“When you start offering bachelor or master’s degrees, particularly in fields where there are workforce shortcomings, it can change the whole dynamic of a community and accelerate growth and development. It has the potential to be a regional game-changer,” she said.

“And the timing has probably never been more right for some serious government backing to help make it happen.” Ms Kealy said the expanding world of agricultural technology was a fitting stablemate for environmental, ecological and geological science, especially in a region where the study subjects were a living part of everyday life.

“Major demands of the future will be finding ways to feed the world, for us to become self-sufficient as Australians and protect and capitalise on social and natural assets in an environment of climate and landscape variability,” she said.

“In the Wimmera we are already keenly tuned in to this concept. We live and work in an ideal study subject area, which has for many of us always been part of our everyday lives.

“There is also a fundamental shortage of highly qualified mental-health practitioners, and again we are also clearly seeing the implications of this in our part of the world and other regional areas. 

“We could, in reality, become the Victorian headquarters for education in this field if there was enough political and industry will.”

Ms Kealy said Longerenong College was already providing an industry-leading example of hands-on learning.

She also added that Wimmera Trade Training Centre at Horsham College was across the road from Federation University’s Horsham campus, where many classrooms were empty, primed and waiting to fill with tertiary students in some field.
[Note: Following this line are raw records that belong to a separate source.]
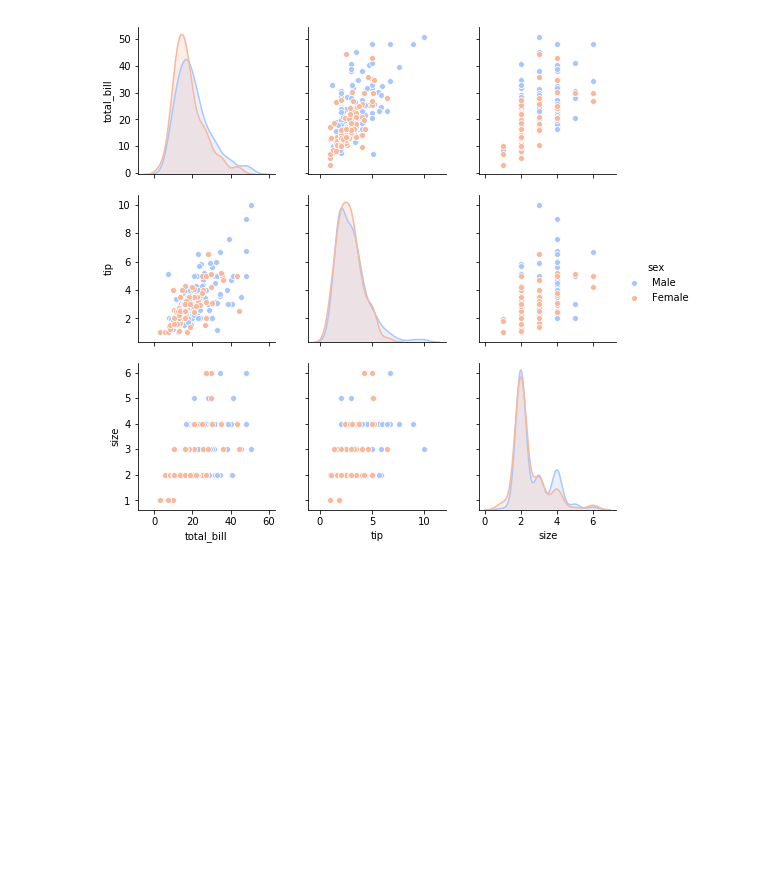
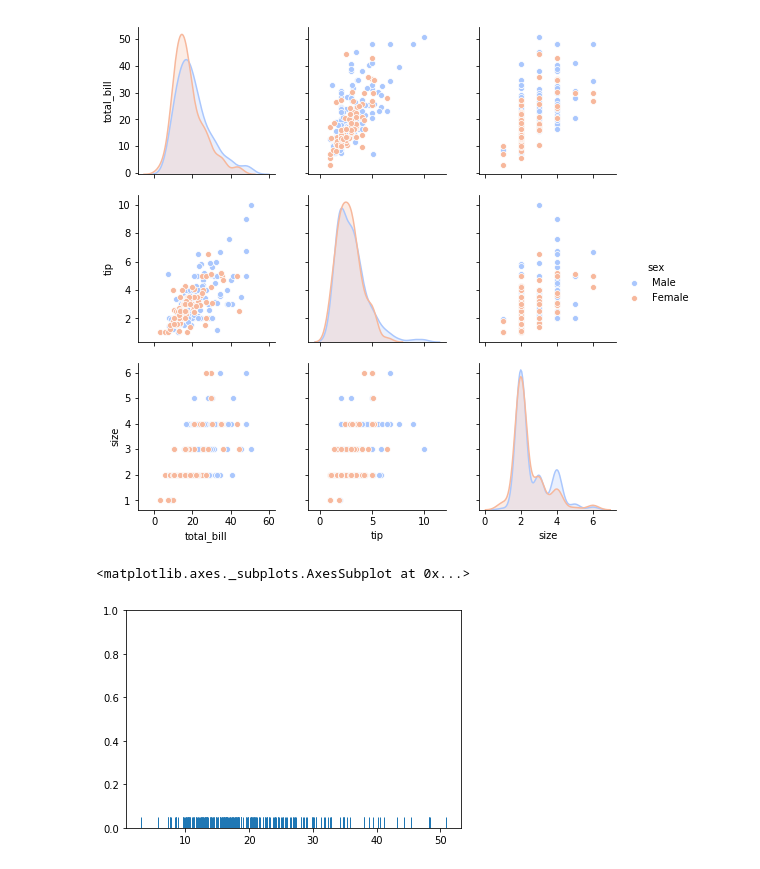
Before and after one commit to VinayagamD/DataScienceUsingPython, a Jupyter notebook: 06-Data-Visualization-with-Seaborn/SeaBorn Basics1 DistributionPlot.ipynb, the cells around one changed output. Saved outputs shown, nothing was run; the diff lists cells and outputs as text; code cells hidden in the pictures; blank space fills up the shorter version.

```diff
--- a/06-Data-Visualization-with-Seaborn/SeaBorn Basics1 DistributionPlot.ipynb
+++ b/06-Data-Visualization-with-Seaborn/SeaBorn Basics1 DistributionPlot.ipynb
@@ -35,3 +35,8 @@ sns.pairplot(tips, hue='sex', palette="coolwarm")
 # %% [output]
 <seaborn.axisgrid.PairGrid at 0x...>
 [figure]
+# %%
+sns.rugplot(tips['total_bill'])
+# %% [output]
+<matplotlib.axes._subplots.AxesSubplot at 0x...>
+[figure, added]
```
Also changed, not shown: parts of 7 cells of this notebook, 2 other files.
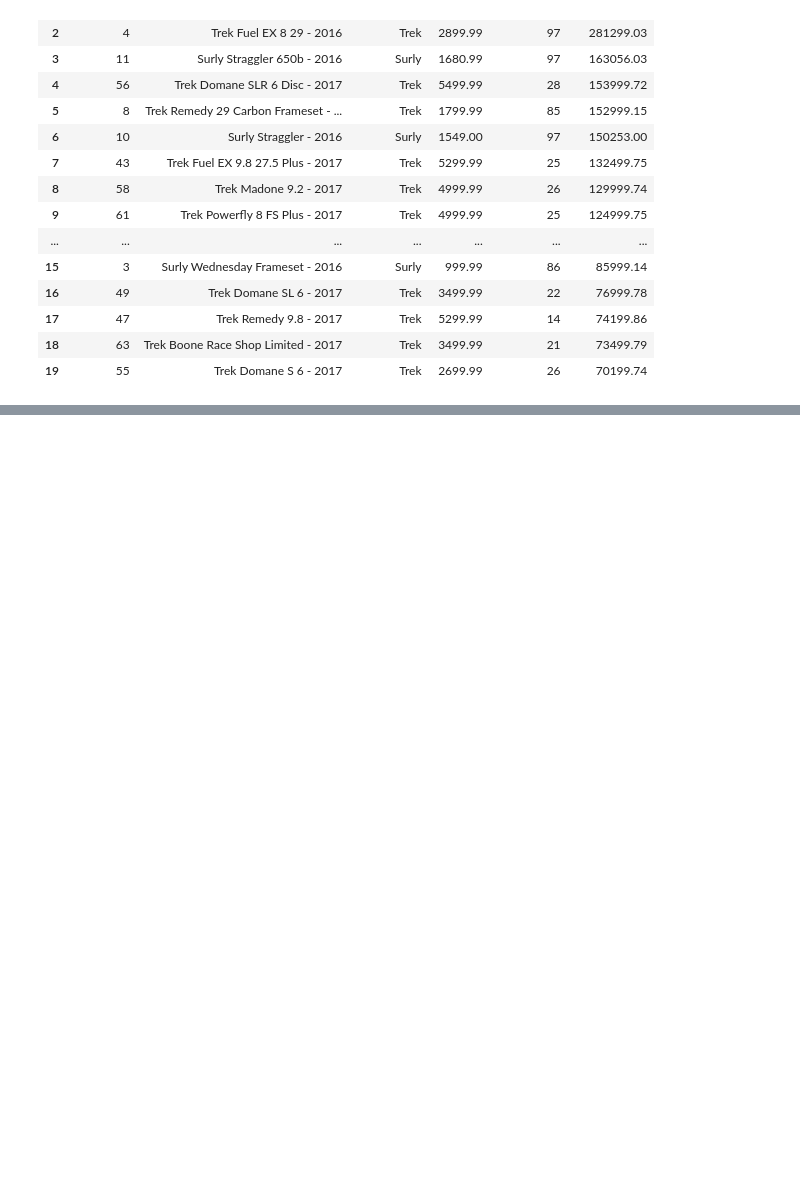
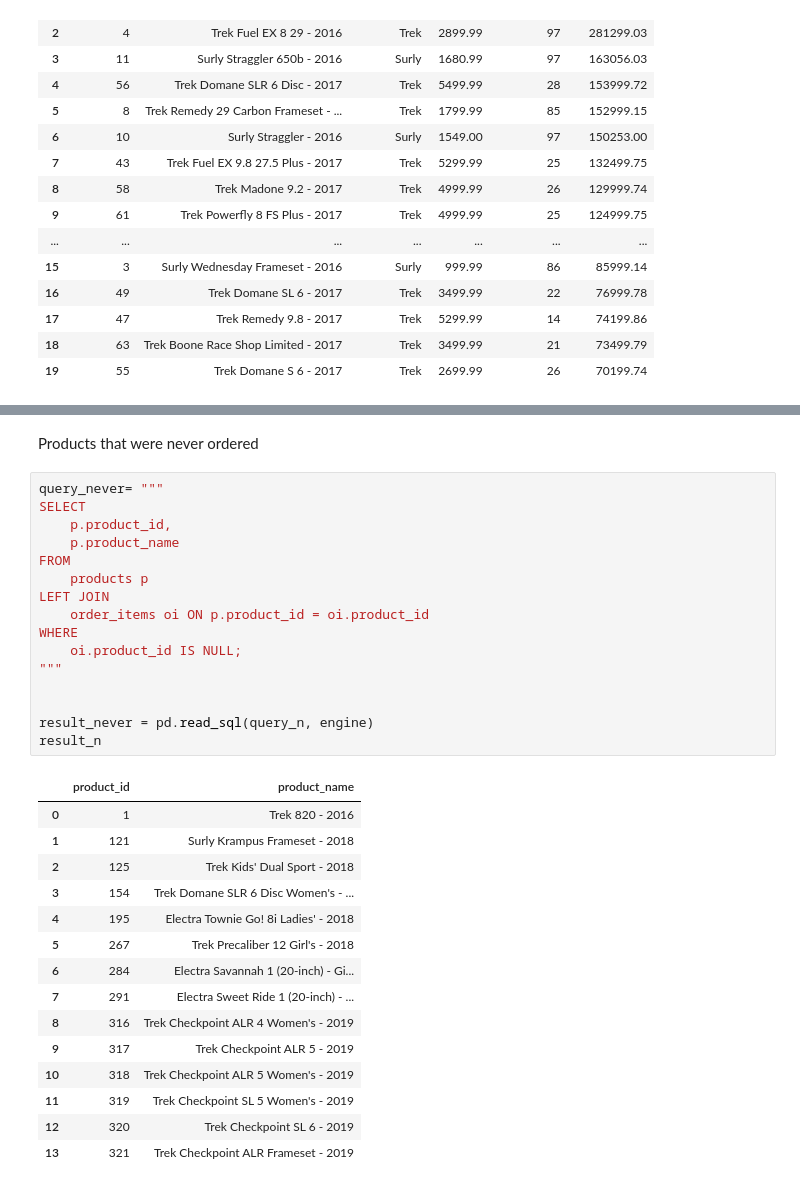
Before and after one commit to AnnaFurgalaWojas/Bike_data_SQL, a Jupyter notebook: Bike_data_SQL.ipynb, the cells around one changed output, grey strips where cells are left out. Cells and saved outputs as stored; diff of their text form; blank space fills up the shorter version.

```diff
--- a/Bike_data_SQL.ipynb
+++ b/Bike_data_SQL.ipynb
@@ -204,0 +396,34 @@ result_state
+# %% [markdown]
+Products that were never ordered
+# %%
+query_never= """
+SELECT
+    p.product_id,
+    p.product_name
+FROM
+    products p
+LEFT JOIN
+    order_items oi ON p.product_id = oi.product_id
+WHERE
+    oi.product_id IS NULL;
+"""
+
+
+result_never = pd.read_sql(query_n, engine)
+result_n
+# %% [output]
+|  | product_id | product_name |
+| 0 | 1 | Trek 820 - 2016 |
+| 1 | 121 | Surly Krampus Frameset - 2018 |
+| 2 | 125 | Trek Kids' Dual Sport - 2018 |
+| 3 | 154 | Trek Domane SLR 6 Disc Women's - ... |
+| 4 | 195 | Electra Townie Go! 8i Ladies' - 2018 |
+| 5 | 267 | Trek Precaliber 12 Girl's - 2018 |
+| 6 | 284 | Electra Savannah 1 (20-inch) - Gi... |
+| 7 | 291 | Electra Sweet Ride 1 (20-inch) - ... |
+| 8 | 316 | Trek Checkpoint ALR 4 Women's - 2019 |
+| 9 | 317 | Trek Checkpoint ALR 5 - 2019 |
+| 10 | 318 | Trek Checkpoint ALR 5 Women's - 2019 |
+| 11 | 319 | Trek Checkpoint SL 5 Women's - 2019 |
+| 12 | 320 | Trek Checkpoint SL 6 - 2019 |
+| 13 | 321 | Trek Checkpoint ALR Frameset - 2019 |
```
Also changed, not shown: parts of 14 cells of this notebook.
Ms Kealy said undergraduate study opportunities in the Wimmera did not necessarily need to follow traditional university formulas.

“It might include a collaboration of various institutions and some online study elements,” she said.

“But the truth is, the foundations for something new and exciting to happen are already there. If nothing else, it’s worth a new and serious exploration of possibilities.”

EDITORIAL: Tertiary doors opening

The entire November 25, 2020 edition of The Weekly Advertiser is available online. READ IT HERE!

The entire November 25, 2020 edition of AgLife is available online. READ IT HERE!